With the war raging in Europe in 1916 the couple’s son, Vernon Howland Brown, joined Company H of the Fourth Training Regiment. While Brown was training in Plattsburg, New York for possible deployment abroad, his squad was locked down in quarantine because of a measles outbreak in July.
Earlier that year, in January, his mother had continued her stream of entertainments with a dinner and dance at the house in honor of Dorothy L. Norris of Philadelphia.
Late in December 1920 Willard Brown purchased the house next door from his partner, James Marshall. The business deal provided Brown with a rental property.
Vernon Howland Brown was married to Vouletti T. Proctor on June 9, 1921. Now alone in the house, the Browns continued their upscale entertainments, including dinners, dances and musicales. Repeated house guests were Mr. and Mrs. Harry M. Hart of Philadelphia who were often the guests of honor at dinners here.
Willard S. Brown sold the house on May 25, 1931 to the 105 East Thirty-fifth Street Corporation. The house was divided into luxurious apartments and among the tenants was, interestingly enough, Willard and Gertrude Brown.
Also in the house was the owner of Triest Contracting Corporation, W. Gustav Triest, and his wife and sons. On January 7, 1932 their son, F. MacDonald Triest, married Eugenie Quist in St. Bartholomew’s Church Chapel. Young Triest had recently graduated from Princeton and had worked in his father’s company for about a year.
The newlyweds honeymooned on the West Coast and then set off on a cross-country automobile trip back home to New York. On the night of February 7, exactly one month after the wedding, 21-year old F. MacDonald Triest was killed when another car forced them off an embankment on the Tucson-Nogales highway. Triest’s skull was fractured. His wife, though suffering from shock, was otherwise uninjured.
The corporation that now owned the Victorian house gave it a major update. The façade was covered in stucco, obliterating the first floor rustication. New entrance and window enframements included foliate keystones. But the most dramatic change came in the form of sculptural plaques and statuary that lent an eccentric Mediterranean feel to the structure.
|With its 1930s facelift No. 105 stood out on the reserved block. Note the ornate window guards at the second floor. photo NYPL Collection|
On November 29, 1940 Willard Brown died at the age of 70. His firm had become the Northern Insurance Company of New York. His nearly half century of living in the neighborhood was reflected in his position as treasurer of the Murray Hill Association as the time of his death.
|Marble plaques of frolicking cherubs adorned the facade -- photo by Alice Lum|

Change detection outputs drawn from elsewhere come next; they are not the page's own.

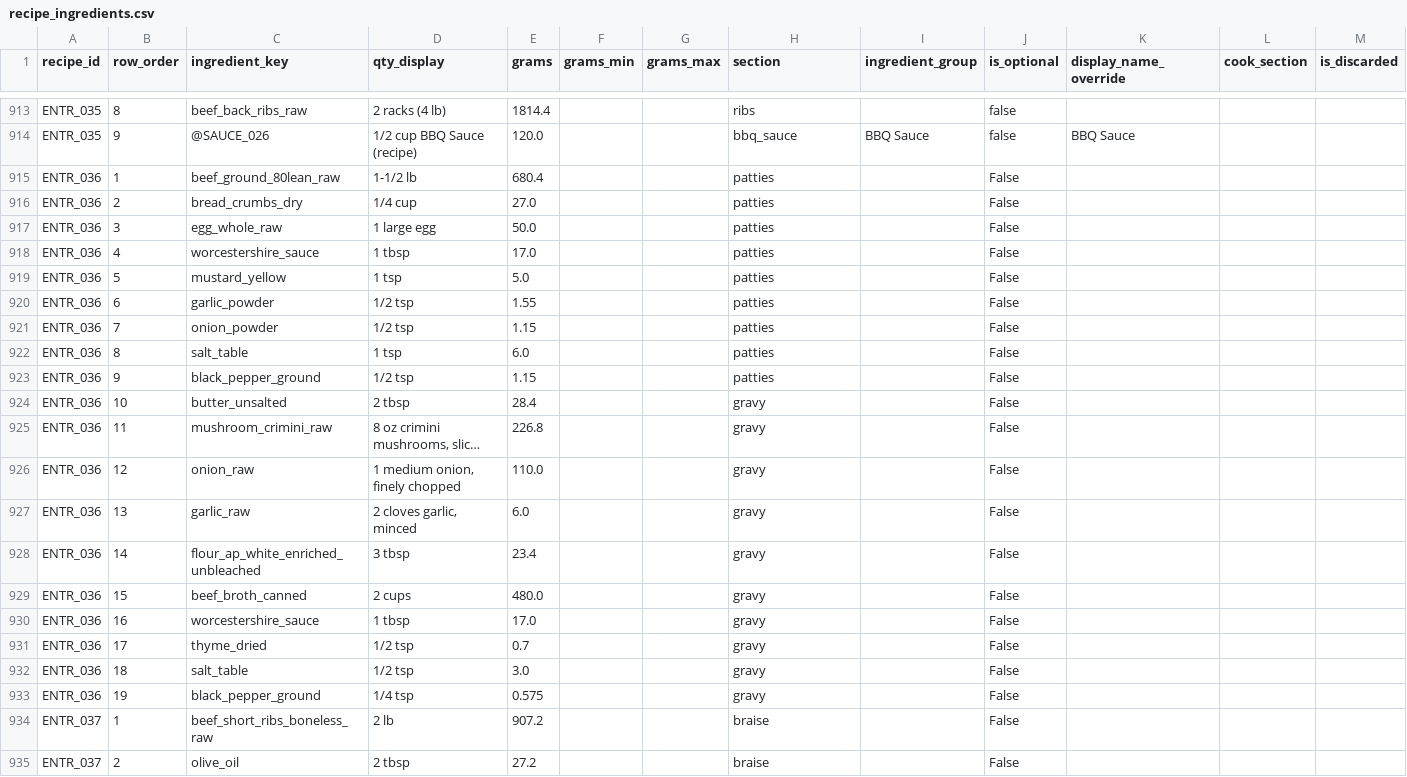
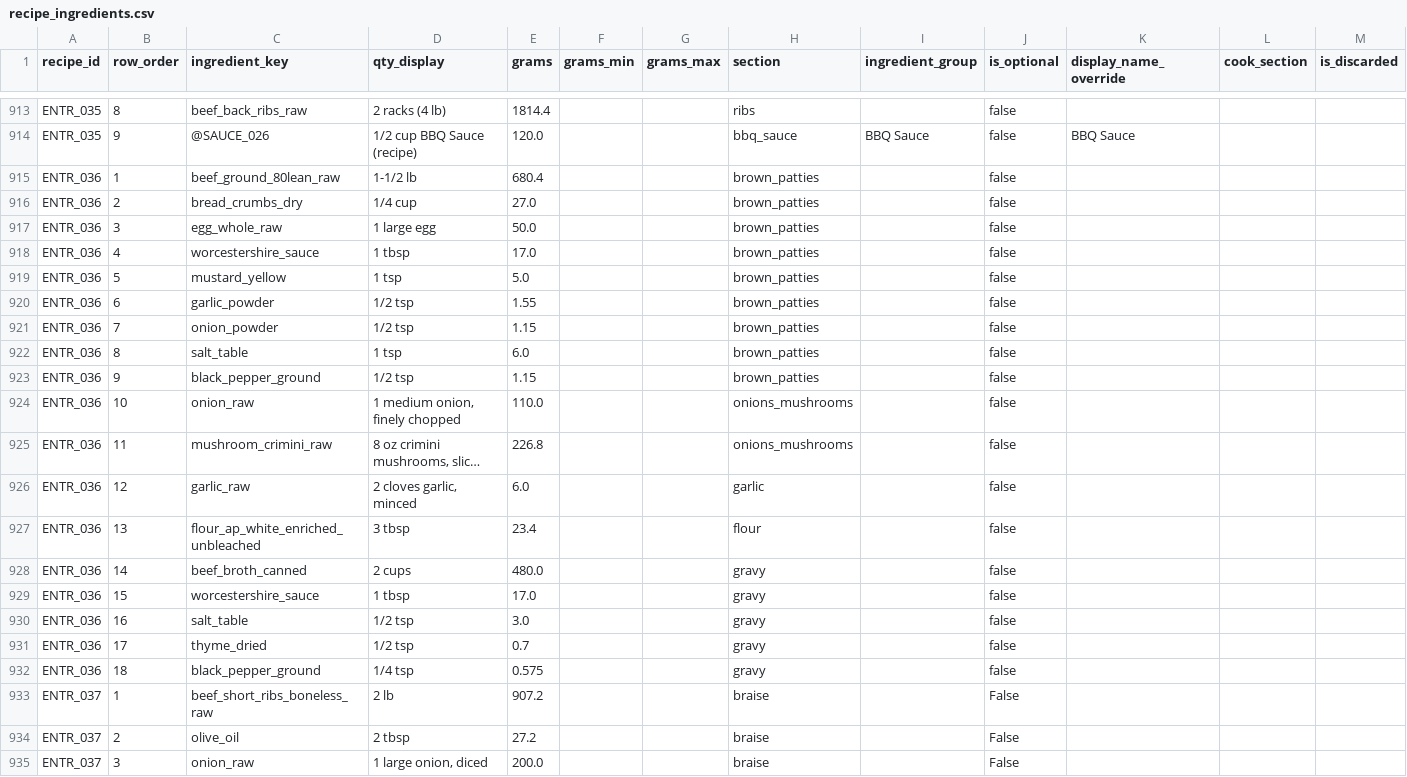
Before and after one commit to tlgeorgemailcom/daily-plate, a CSV file: recipes_v3/data/recipe_ingredients.csv, drawn as a sheet; only a part is shown, gaps mark what is left out; the shorter side is filled out with more unchanged rows; long unchanged cells end in …; removed rows and columns are numbered as before the commit, all else as after; rows hold the shown columns only; the diff names each change by its address in the sheet, - before the commit and + after, or states it on an @@ line.

```diff
--- a/recipes_v3/data/recipe_ingredients.csv
+++ b/recipes_v3/data/recipe_ingredients.csv
-H915:H923 (section): patties
+H915:H923 (section): brown_patties
-J915:J925 (is_optional): False
+J915:J925 (is_optional): false
-C924 (ingredient_key): butter_unsalted
+C924 (ingredient_key): onion_raw
-D924 (qty_display): 2 tbsp
+D924 (qty_display): 1 medium onion, finely chopped
-E924 (grams): 28.4
+E924 (grams): 110.0
-H924:H925 (section): gravy
+H924:H925 (section): onions_mushrooms
-row 926: ENTR_036 | 12 | onion_raw | 1 medium onion, finely chopped | 110.0 |  |  | gravy |  | False
-B926 (row_order): 13
+B926 (row_order): 12
-H926 (section): gravy
+H926 (section): garlic
-J926:J929 (is_optional): False
+J926:J929 (is_optional): false
-B927 (row_order): 14
+B927 (row_order): 13
-H927 (section): gravy
+H927 (section): flour
-B928 (row_order): 15
+B928 (row_order): 14
-B929 (row_order): 16
+B929 (row_order): 15
+row 930: ENTR_036 | 16 | salt_table | 1/2 tsp | 3.0 |  |  | gravy |  | false
-J931 (is_optional): False
+J931 (is_optional): false
-row 932: ENTR_036 | 18 | salt_table | 1/2 tsp | 3.0 |  |  | gravy |  | False
-B932 (row_order): 19
+B932 (row_order): 18
-J932 (is_optional): False
+J932 (is_optional): false
```
Also changed, not shown: recipes_v3/data/recipe_sections.csv, recipes_v3/data/recipes.csv, 1 other file.
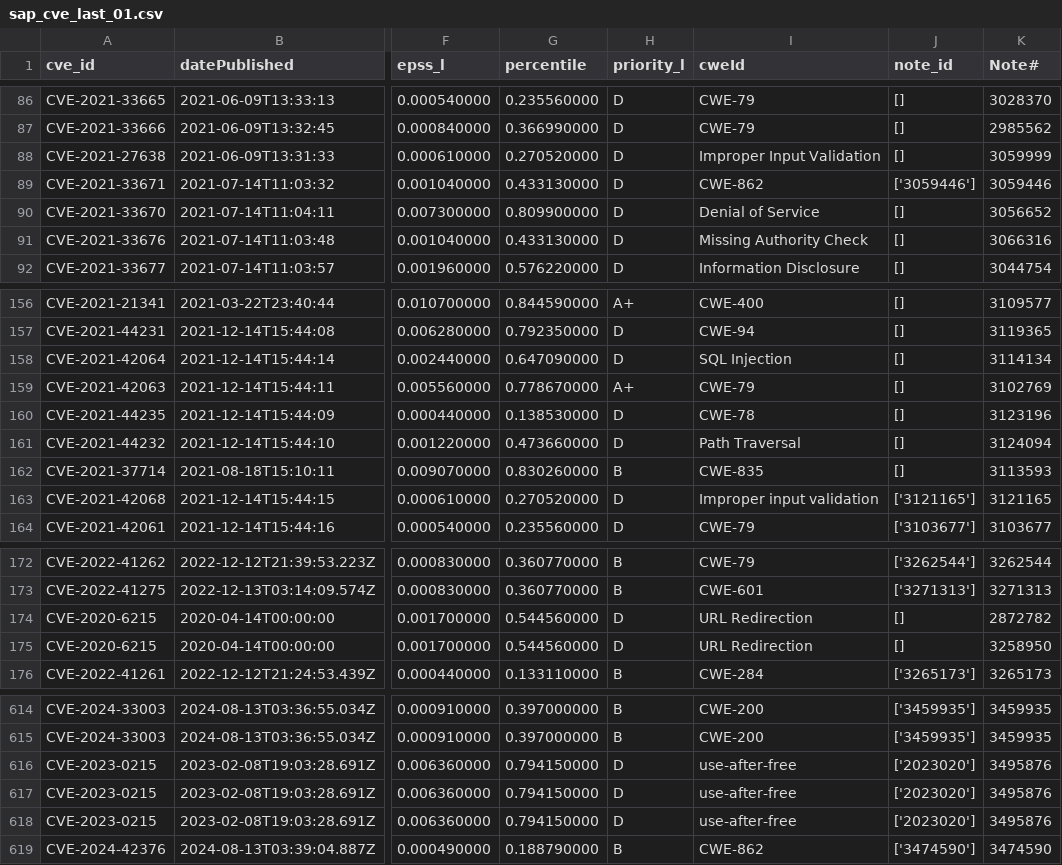
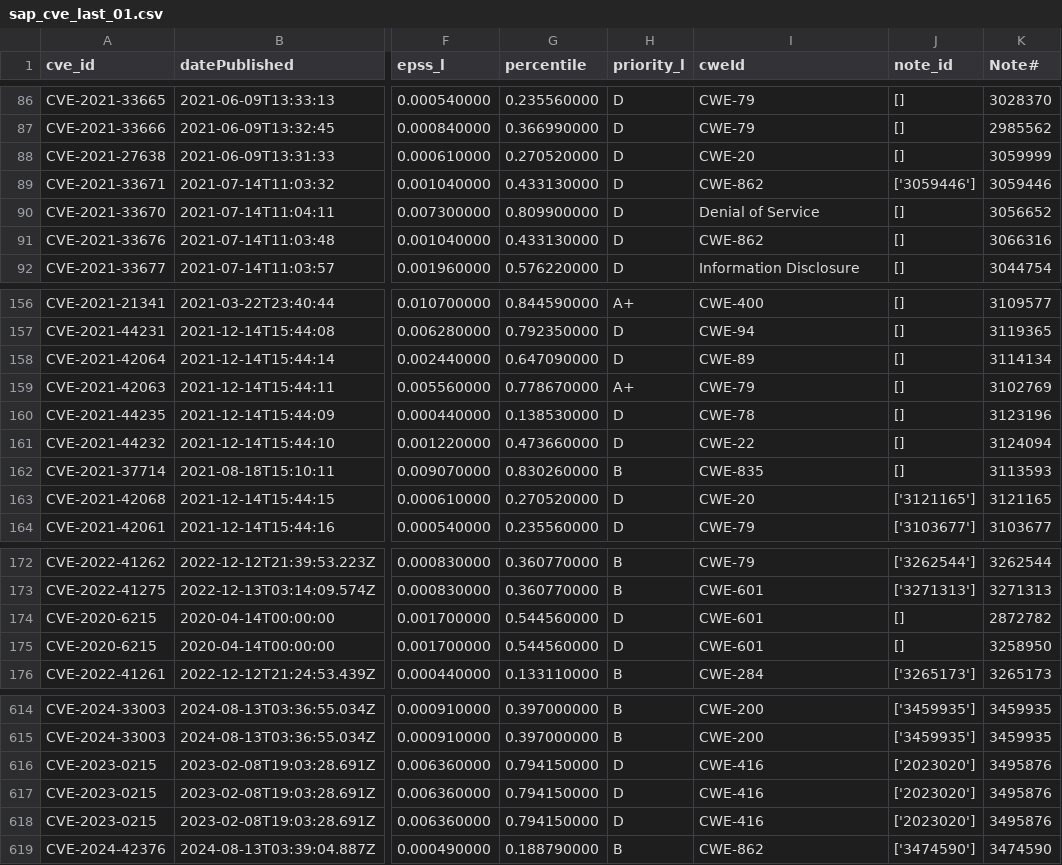
Before and after one commit to rhnux/sap_compass_vulns, a CSV file: data/sap_cve_last_01.csv, drawn as a sheet; only a part is shown, gaps mark what is left out; the diff covers the shown part only; the diff names each change by its address in the sheet, - before the commit and + after, or states it on an @@ line.

```diff
--- a/data/sap_cve_last_01.csv
+++ b/data/sap_cve_last_01.csv
-I88 (cweId): Improper Input Validation
+I88 (cweId): CWE-20
-I91 (cweId): Missing Authority Check
+I91 (cweId): CWE-862
-I158 (cweId): SQL Injection
+I158 (cweId): CWE-89
-I161 (cweId): Path Traversal
+I161 (cweId): CWE-22
-I163 (cweId): Improper input validation
+I163 (cweId): CWE-20
-I174:I175 (cweId): URL Redirection
+I174:I175 (cweId): CWE-601
-I616:I618 (cweId): use-after-free
+I616:I618 (cweId): CWE-416
```
Also changed, not shown: 32 edited cells elsewhere in this file, 4 other files.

Although in 1947 the Department of Buildings still listed the property as a “one family dwelling,” it was most certainly not. In the late 1940s through the ‘50s Picture Magazines, Inc. was here, publishers of pulp magazines like Hit, Laff, Mr. and Famous Police Cases. Laff Magazine advertised in 1947 for “photos of girls or photos of unusual new interest for which they pay $5.00 each upon acceptance.”
|photo by Alice Lum|
From May 1951 through September 1953 BIP Comic publishers was in the building, during which time it produced comic books like Atomic Attack, Gunsmoke and Youthful Romance, among others. At the same time the Advertising Club had its offices here.
There were still apartments on the upper floors and newspaper man Robert B. Parker lived here in the early 1950s, until his heart attack and death in an East Side restaurant in 1955 at the age of 48. At the time of his death the veteran foreign correspondent was United Nations bureau chief for The New York Daily News.
In 2005 the house was converted to four apartments. The unconventional 1930s façade with its plaques and amazingly-surviving statue is delightfully out of place and eye-catching.
|Among the row of once-identical homes, No. 105 begs for the spotlight with its unusual 1931 makeover -- photo by Alice Lum|